Last spring, you might have seen me and about sixty other people from the disability rights group ADAPT being pulled from our wheelchairs and dragged away by Capitol Police outside of Mitch McConnell’s office. Or maybe you remember disabled people protesting against the ACA repeal at the offices of U.S. Senators all last summer. Members of ADAPT were thrown out of the offices of Senators Marco Rubio in Orlando, FL, and Rob Portman in Columbus, OH. ADAPT took over Senator Gardner’s office in Denver, CO for three days.
What we chanted, every time, was “No cuts to Medicaid. Save our liberty!” For disabled people like me, home and community-based services — paid for, in large part, by Medicaid — are what secure our freedom to live as equal citizens.
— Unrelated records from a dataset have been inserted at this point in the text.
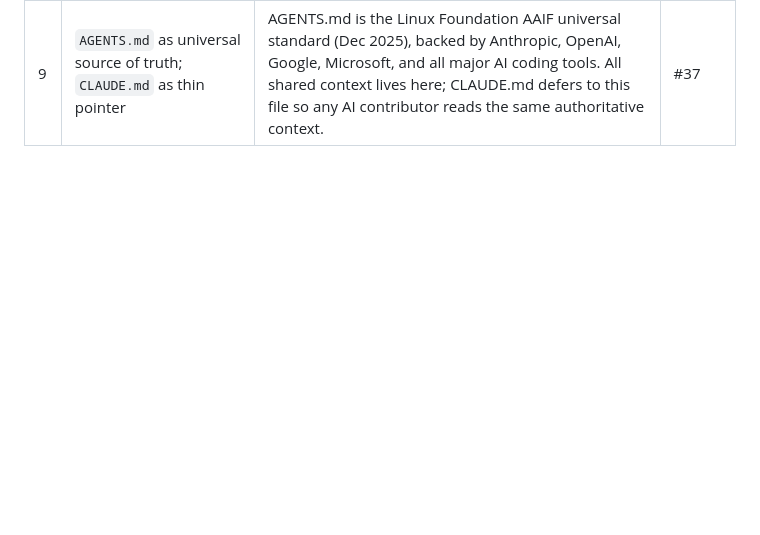
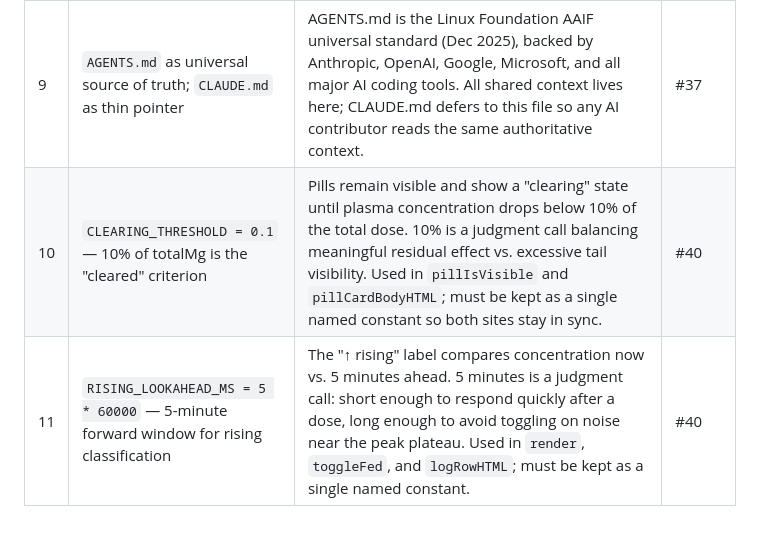
Before and after one commit to MyNameIsKonrad/medikinetics, a Markdown page: AGENTS.md, the part around the change. Rendered like a GitHub page; blank space fills up the shorter version.

Commit message:
docs: add Decision Log entries for CLEARING_THRESHOLD and RISING_LOOKAHEAD_MS
https://claude.ai/code/session_01Ny5qaTzWxT7L9BhpBcK6DE

```diff
--- a/AGENTS.md
+++ b/AGENTS.md
@@ -69,3 +69,5 @@ Judgment calls made during development. Add an entry whenever a non-obvious choi
 | 7 | Dose buttons neutral (`--muted` border), no type color | Color lives on the graph and pill cards (output). Buttons are input; type-coloring them created visual double-encoding and made interaction/state colors (pressed, disabled) ambiguous. | #33–36 |
 | 8 | `touch-action: manipulation` on `html, body` | Blocks iOS double-tap zoom globally without disabling pinch zoom or accessibility scaling. Alternative (`user-scalable=no` in viewport meta) disables all scaling. | #29 |
 | 9 | `AGENTS.md` as universal source of truth; `CLAUDE.md` as thin pointer | AGENTS.md is the Linux Foundation AAIF universal standard (Dec 2025), backed by Anthropic, OpenAI, Google, Microsoft, and all major AI coding tools. All shared context lives here; CLAUDE.md defers to this file so any AI contributor reads the same authoritative context. | #37 |
+| 10 | `CLEARING_THRESHOLD = 0.1` — 10% of totalMg is the "cleared" criterion | Pills remain visible and show a "clearing" state until plasma concentration drops below 10% of the total dose. 10% is a judgment call balancing meaningful residual effect vs. excessive tail visibility. Used in `pillIsVisible` and `pillCardBodyHTML`; must be kept as a single named constant so both sites stay in sync. | #40 |
+| 11 | `RISING_LOOKAHEAD_MS = 5 * 60000` — 5-minute forward window for rising classification | The "↑ rising" label compares concentration now vs. 5 minutes ahead. 5 minutes is a judgment call: short enough to respond quickly after a dose, long enough to avoid toggling on noise near the peak plateau. Used in `render`, `toggleFed`, and `logRowHTML`; must be kept as a single named constant. | #40 |
```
Medicaid is the primary payer for community-based long-term services and supports in the United States, which assist disabled people who are just like me to live in the community rather than being institutionalized in a nursing facility, by providing assistance with tasks such as eating, dressing, showering, cooking, medication management, and housework.
The significant Medicaid caps and cuts that were proposed by members of Congress last year would have fallen on these community-based services first, even though they’re cheaper than nursing facilities — because these services, unlike institutionalization, are optional under Federal law. That is why we chanted “No cuts to Medicaid! Save our liberty!”
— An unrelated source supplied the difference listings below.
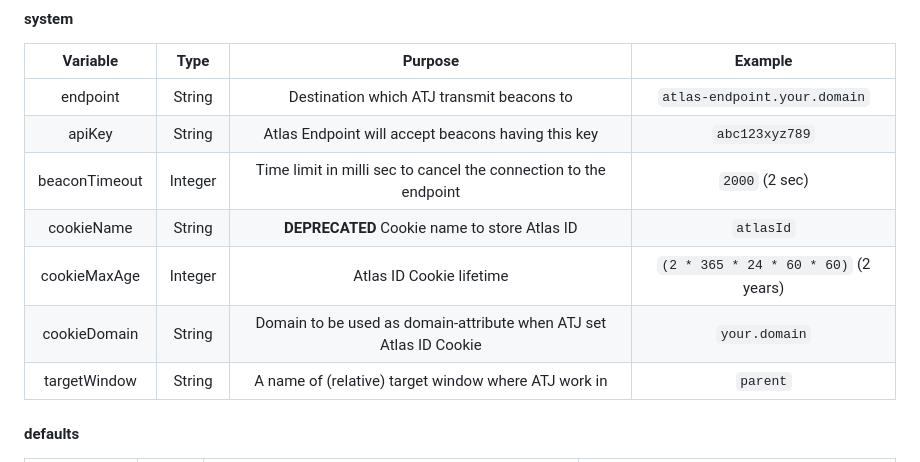
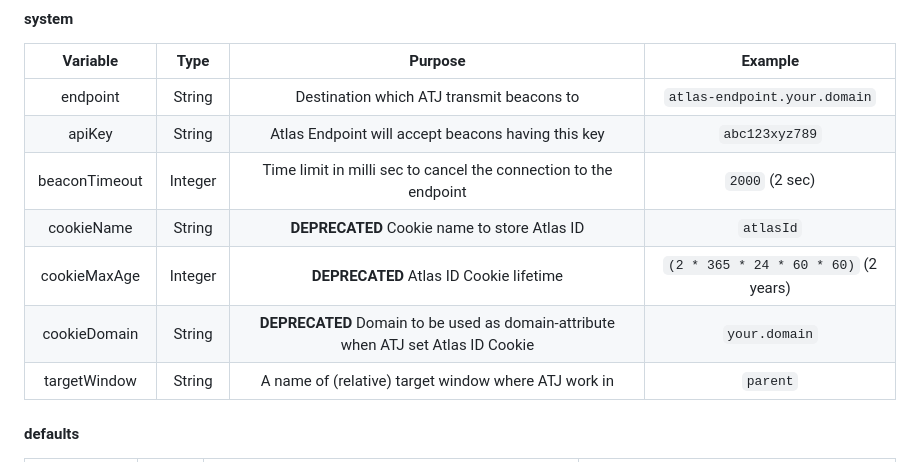
Before and after one commit to Nikkei/atlas-tracking-js, a Markdown page: docs/CONFIGURATION.md, the part around the change. Rendered like a GitHub page.

Commit message:
Update configuration documents to be consistent with the code

```diff
--- a/docs/CONFIGURATION.md
+++ b/docs/CONFIGURATION.md
@@ -40,8 +40,8 @@ Most variables except `system` can be omitted but strongly recommend to specify
 |apiKey|String|Atlas Endpoint will accept beacons having this key|`abc123xyz789`|
 |beaconTimeout|Integer|Time limit in milli sec to cancel the connection to the endpoint |`2000` (2 sec)|
 |cookieName|String| **DEPRECATED** Cookie name to store Atlas ID|`atlasId`|
-|cookieMaxAge|Integer|Atlas ID Cookie lifetime|`(2 * 365 * 24 * 60 * 60)` (2 years)|
-|cookieDomain|String|Domain to be used as domain-attribute when ATJ set Atlas ID Cookie|`your.domain`|
+|cookieMaxAge|Integer| **DEPRECATED** Atlas ID Cookie lifetime|`(2 * 365 * 24 * 60 * 60)` (2 years)|
+|cookieDomain|String| **DEPRECATED** Domain to be used as domain-attribute when ATJ set Atlas ID Cookie|`your.domain`|
 |targetWindow|String|A name of (relative) target window where ATJ work in|`parent`|
 
 #### defaults
```
Also changed, not shown: docs/CONFIGURATION-JP.md (+2 -2 lines).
New York’s new Budget, passed with the consent of Governor Cuomo and both houses of the legislature, makes radical changes to the Medicaid system that jeopardize that liberty in order to give a ton of taxpayer money to nursing facilities. In New York, most people on Medicaid get services through Managed Care plans — basically insurance companies. The budget has the State shouldering the cost of nursing homes for people who are “permanently placed” in them for more than three months. This means that insurance companies can save money by pushing disabled people into nursing homes at the expense of the State.
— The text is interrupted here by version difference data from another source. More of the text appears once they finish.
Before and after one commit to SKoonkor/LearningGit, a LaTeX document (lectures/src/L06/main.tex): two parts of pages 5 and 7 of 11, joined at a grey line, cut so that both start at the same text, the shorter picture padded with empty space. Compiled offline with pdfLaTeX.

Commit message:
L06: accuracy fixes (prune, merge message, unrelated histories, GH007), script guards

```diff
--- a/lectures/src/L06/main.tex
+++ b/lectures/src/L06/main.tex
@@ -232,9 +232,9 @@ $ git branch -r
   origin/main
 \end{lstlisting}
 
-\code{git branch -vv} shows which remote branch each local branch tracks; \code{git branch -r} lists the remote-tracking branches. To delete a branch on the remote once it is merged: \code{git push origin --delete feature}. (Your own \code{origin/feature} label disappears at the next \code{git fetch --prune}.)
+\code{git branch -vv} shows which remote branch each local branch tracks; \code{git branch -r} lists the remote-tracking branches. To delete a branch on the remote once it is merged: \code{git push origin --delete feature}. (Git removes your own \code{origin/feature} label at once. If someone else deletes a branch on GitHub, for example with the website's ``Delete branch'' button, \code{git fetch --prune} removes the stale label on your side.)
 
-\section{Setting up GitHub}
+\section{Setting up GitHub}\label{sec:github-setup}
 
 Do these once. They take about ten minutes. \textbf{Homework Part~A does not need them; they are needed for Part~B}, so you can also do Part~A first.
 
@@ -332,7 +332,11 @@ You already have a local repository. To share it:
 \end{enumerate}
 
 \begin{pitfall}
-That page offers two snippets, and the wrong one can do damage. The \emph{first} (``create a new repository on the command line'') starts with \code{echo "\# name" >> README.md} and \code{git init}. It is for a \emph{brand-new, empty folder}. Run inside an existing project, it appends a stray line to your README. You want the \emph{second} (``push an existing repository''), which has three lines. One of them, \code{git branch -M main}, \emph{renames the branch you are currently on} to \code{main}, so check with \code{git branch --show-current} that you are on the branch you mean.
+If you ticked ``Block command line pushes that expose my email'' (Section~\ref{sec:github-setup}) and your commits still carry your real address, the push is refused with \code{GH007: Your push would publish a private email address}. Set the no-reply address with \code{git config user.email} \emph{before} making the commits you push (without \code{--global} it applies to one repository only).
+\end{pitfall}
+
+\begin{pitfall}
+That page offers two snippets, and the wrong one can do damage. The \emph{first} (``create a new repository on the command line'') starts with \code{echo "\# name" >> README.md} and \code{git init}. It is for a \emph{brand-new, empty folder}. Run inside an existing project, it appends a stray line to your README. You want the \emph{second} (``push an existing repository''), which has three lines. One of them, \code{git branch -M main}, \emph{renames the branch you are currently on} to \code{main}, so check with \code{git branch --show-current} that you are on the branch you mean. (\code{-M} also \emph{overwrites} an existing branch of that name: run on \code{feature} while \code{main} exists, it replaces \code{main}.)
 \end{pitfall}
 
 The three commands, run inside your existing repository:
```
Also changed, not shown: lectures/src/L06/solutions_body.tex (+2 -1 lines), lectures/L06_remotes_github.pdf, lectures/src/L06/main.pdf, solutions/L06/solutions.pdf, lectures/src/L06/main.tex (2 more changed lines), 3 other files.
This is bad for disabled New Yorkers in exactly the same way as the Medicaid cuts proposed by Republicans in Washington. It will mean a loss of freedom for disabled and elderly Americans. Our Governor, who seems very quick to point out the areas where his administration differs from the Trump Administration, is doing the President’s dirty work when it comes to elderly and disabled New Yorkers. ADAPT’s work in D.C. saved New York hundreds of millions of dollars that the state would have lost if the ACA had been repealed, and for our trouble, Governor Cuomo is incentivizing managed care plans to lock us away in institutions.
This Budget is especially troubling because, under Governor Cuomo, wages for home care workers upstate have, at best, held steady and in many cases even declined under the Medicaid redesign. ADAPT and many other organizations have called on the State to improve the wages of home care workers, and the situation has only become more and more dire. The Governor’s lack of action on this issue has made it difficult, especially upstate, for disabled people to live in the community. Rather than solve that problem, this budget offers a powerful financial incentive for managed care plans to institutionalize disabled people and seniors.
I spent a year of my life fighting Congress in Washington to prevent disabled people being forced into institutions, only to find that I am being forced to have this same fight with my own Governor and Legislature. We have spent the last three months explaining to them how damaging this policy would be if they implemented it after six months in the facility. It is as if they listened to us and thought “how can we make it worse?” They have refused to engage the Disability Community on these issues and have implemented a budget that strips disabled and elderly New Yorkers of life and liberty – just like Donald Trump. Unlike with Trump and the Congressmen who had us arrested, when Governor Cuomo and the legislators lock us up, we won’t be getting our day in court.